The food in itself was not bad at all. Some meals were even excellent. My problem was when the same food came back again and again it turned out to be quite dull because of its monotony. We had two choices for each meal, but our dinner depended on our lunch choice. Altogether we had twelve different menus (combining lunch and dinner). We were supposed to eat everything we were given.

Testing Marjo's metabolism
Testing Marjo's metabolism

I shared my room with a Polish girl called Beata. We got along very well and I’m truly glad I shared my room with her. We also both had the same sleeping pattern which turned out to be an important matter during the 60 days.

We also got to know the other participants. The 20 first days in Toulouse we spent together on our feet, eating together in the dining room. We were also able to make free internal phone calls between the rooms and chat. I had a Sunday night tradition with my room mate to go and have our dinner in Elisabeth and Dorota’s room. So we were pushed in our beds into their room where we could exchange our experiences and have a good laugh. Occasionally I also visited other rooms.

A week before standing up I started to feel the excitement. All the scientific staff was back, the centre was full of people and I started to imagine what it would be like to be on my feet again. Before that I didn’t really think about it. It was definitely one of the best days of my life when I was allowed to stand up again!

The muscle biopsy was the hardest part of the study for me. It was seriously painful and very uncomfortable, although it was over quite quickly. It was taken twice and the second time I fainted. Not a good memory, but now it’s over and even that experience cannot discourage me: I’d do it again if I’d had to.

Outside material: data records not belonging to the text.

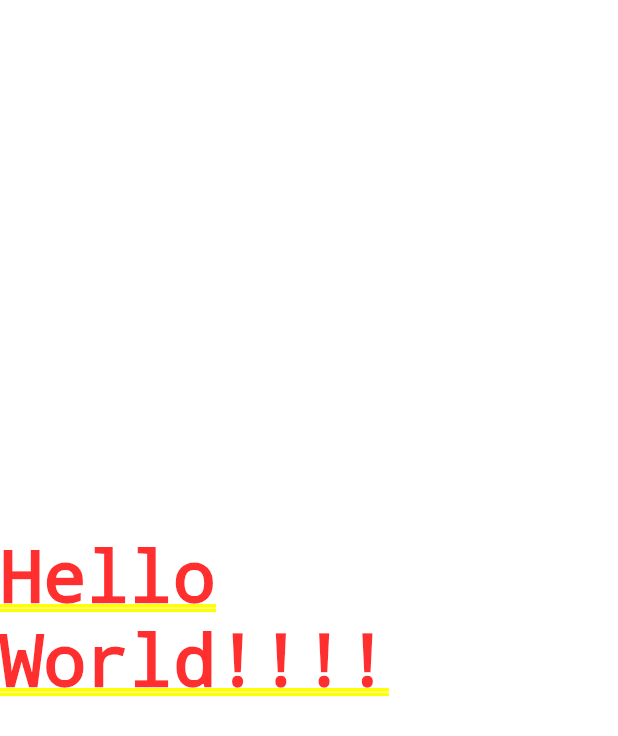
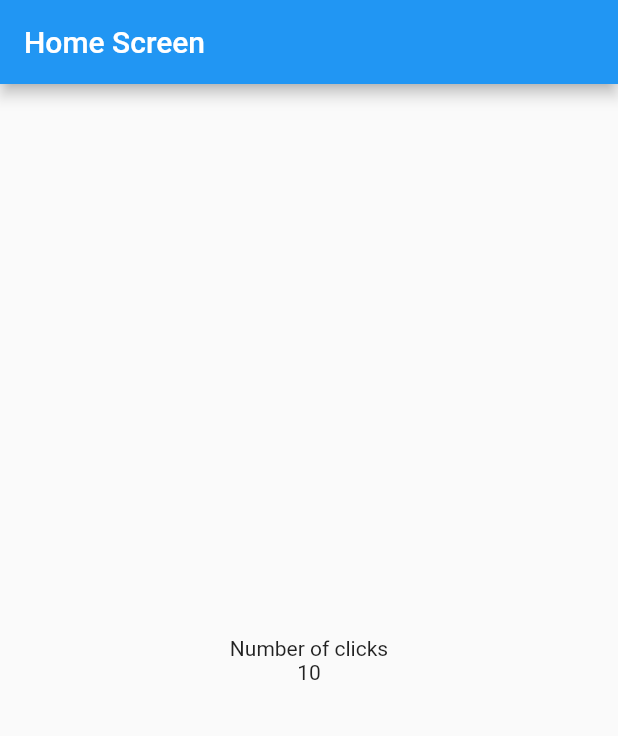
Before and after one commit to dennis-adrian/flutter-counter-app, a Flutter app: the screen it shows after launch, on a phone screen of 412 x 824 dp. Shown: the top 736 px of the screen. Run offline on Flutter 3.47's test engine with Material 2 defaults, Android fonts, the phone set to English and light mode, and no system bars.

Commit message:
Add Column widget to have several widges as children

```diff
--- a/lib/main.dart
+++ b/lib/main.dart
@@ -14,9 +14,6 @@ class MyApp extends StatelessWidget {
     // cuando nuestro widget y ninguno de sus valores cambia en la app
     // se recomienda hacerlo constante
     return const MaterialApp(
-        debugShowCheckedModeBanner: false,
-        home: Center(
-          child: HomeScreen(),
-        ));
+        debugShowCheckedModeBanner: false, home: HomeScreen());
   }
 }
--- a/lib/screens/home_screen.dart
+++ b/lib/screens/home_screen.dart
@@ -5,6 +5,12 @@ class HomeScreen extends StatelessWidget {
 
   @override
   Widget build(BuildContext context) {
-    return const Center(child: Text('Hello World!!!!'));
+    return Scaffold(
+        appBar: AppBar(title: const Text('Home Screen')),
+        body: Center(
+          child: Column(
+              mainAxisAlignment: MainAxisAlignment.center,
+              children: const [Text('Number of clicks'), Text('10')]),
+        ));
   }
 }
```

My back pains also disturbed me quite a bit from time to time. I completely lost my appetite and this has never happened before. I even lost my desire for chocolate. But rest assured, my appetite as well as my taste for chocolate has returned as good as ever!

The science was the best part of the study. I found everything very interesting, always having my one hundred questions ready for the scientists and they answered me very patiently. Learning so much about the human body, space science and scientific protocols in such a short time was a privilege. It felt like being in the first row of Discovery Channel!

I also very much enjoyed the multicultural, multinational and multilingual atmosphere and meeting fabulous and interesting people. I also learnt a great deal about myself, about my body as well as my mind. I could say that it was a fantastic personal journey at the same time. It is a very specific situation after all, being in a bed for 60 days whilst being completely healthy. This is why I wrote a diary every day.

This experience is the best thing I’ve ever done in my life. It was so particular, extremely easy at times, at others seriously demanding. I guess that makes it so unforgettable, that full scale of different feelings and happenings. Like a small life.

Related Links